McClain in the email containing the stats encourages the public to be vigilant, “when you leave your office or classrooms please make sure that the doors are closed and locked. Leaving the areas unattended is an open invitation for something to occur. Secure your valuables. Lock purses and other items in desk or file cabinet drawers (out of sight/out of mind!)”
A 1976 article from The City Collegian, entitled “Campus Crime on Increase” echoes a nearly identical sentiment. “Advice to faculty and staff is to keep purses locked up in a desk, file cabinet, or storage cabinet,” says the unnamed article. The article leads with: “Students should be warned that there is an increased amount of theft at SCCC lately…Last week personal items were stolen from several offices.”
“I’d like more security officers on patrol around the campus as a whole. At budget time every year, I ask for more officers and I’m again denied,” says Robert Brown, Supervisor of Campus Security in the 1994 Collegian article.
After nearly two decades Seattle Central has decided it is time to increase the security. “They (the public) don’t realize the enormity of the area security has to patrol,” says Larri Sims, ASC President in the 94’ article. New City Collegian has heard that new security officers have been hired on but this has not been confirmed, however this seems likely given the expanded hours of operation for security.
Elman in closing says, “I am asking for the College community’s assistance, if you see any suspicious activity or persons wandering the building please contact the Public Safety Office at extension 5442 or 206.934.5442. An officer will respond and check out the situation.”
We will provide updates on campus security as they become available.
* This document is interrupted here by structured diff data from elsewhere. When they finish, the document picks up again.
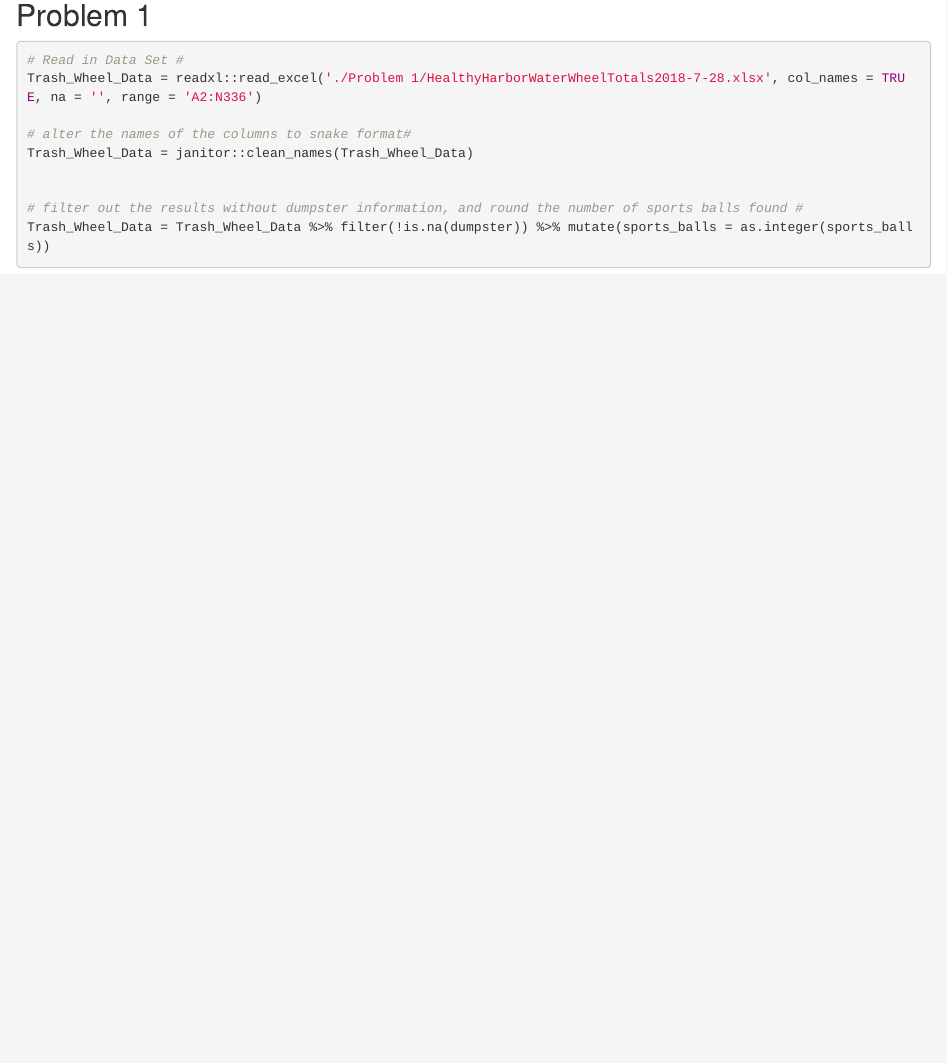
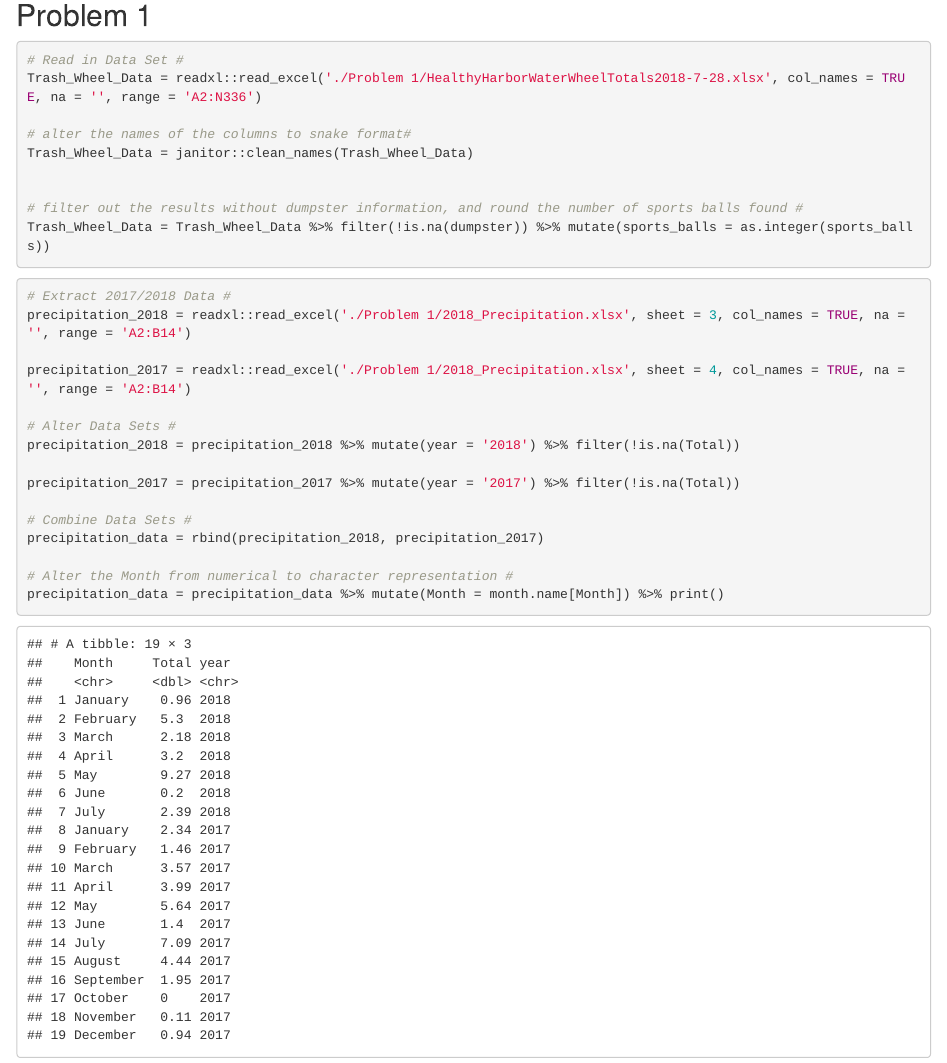
Before and after one commit to oew29/p8105_hw2_oew2106, an R Markdown document (Homework 2.Rmd): the page in a window 1100 px wide, from 140 px down. Rendered offline with R 4.5, knitr and Pandoc, with nearby package versions; column names are cleaned by a stand-in for the janitor package.

Commit message:
Problem 1 Commit

````diff
--- a/Homework 2.Rmd
+++ b/Homework 2.Rmd
@@ -25,7 +25,21 @@ Trash_Wheel_Data = Trash_Wheel_Data %>% filter(!is.na(dumpster)) %>% mutate(spor
 ```
 
 
-```{r problem 1, Data set 1}
+```{r problem 1, Data set 2}
+# Extract 2017/2018 Data #
+precipitation_2018 = readxl::read_excel('./Problem 1/2018_Precipitation.xlsx', sheet = 3, col_names = TRUE, na = '', range = 'A2:B14')
 
+precipitation_2017 = readxl::read_excel('./Problem 1/2018_Precipitation.xlsx', sheet = 4, col_names = TRUE, na = '', range = 'A2:B14')
+
+# Alter Data Sets #
+precipitation_2018 = precipitation_2018 %>% mutate(year = '2018') %>% filter(!is.na(Total))
+
+precipitation_2017 = precipitation_2017 %>% mutate(year = '2017') %>% filter(!is.na(Total))
+
+# Combine Data Sets #
+precipitation_data = rbind(precipitation_2018, precipitation_2017)
+
+# Alter the Month from numerical to character representation #
+precipitation_data = precipitation_data %>% mutate(Month = month.name[Month]) %>% print()
 
 ```
````
Also changed, not shown: Problem 1/2017_Precipitation.xlsx (added), Problem 1/2018_Precipitation.xlsx (added), Problem 1/~$2018_Precipitation.xlsx (renamed from Problem 1/~$HealthyHarborWaterWheelTotals2018-7-28.xlsx).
Also, will post pictures of old Collegian articles after some technical issues are sussed out.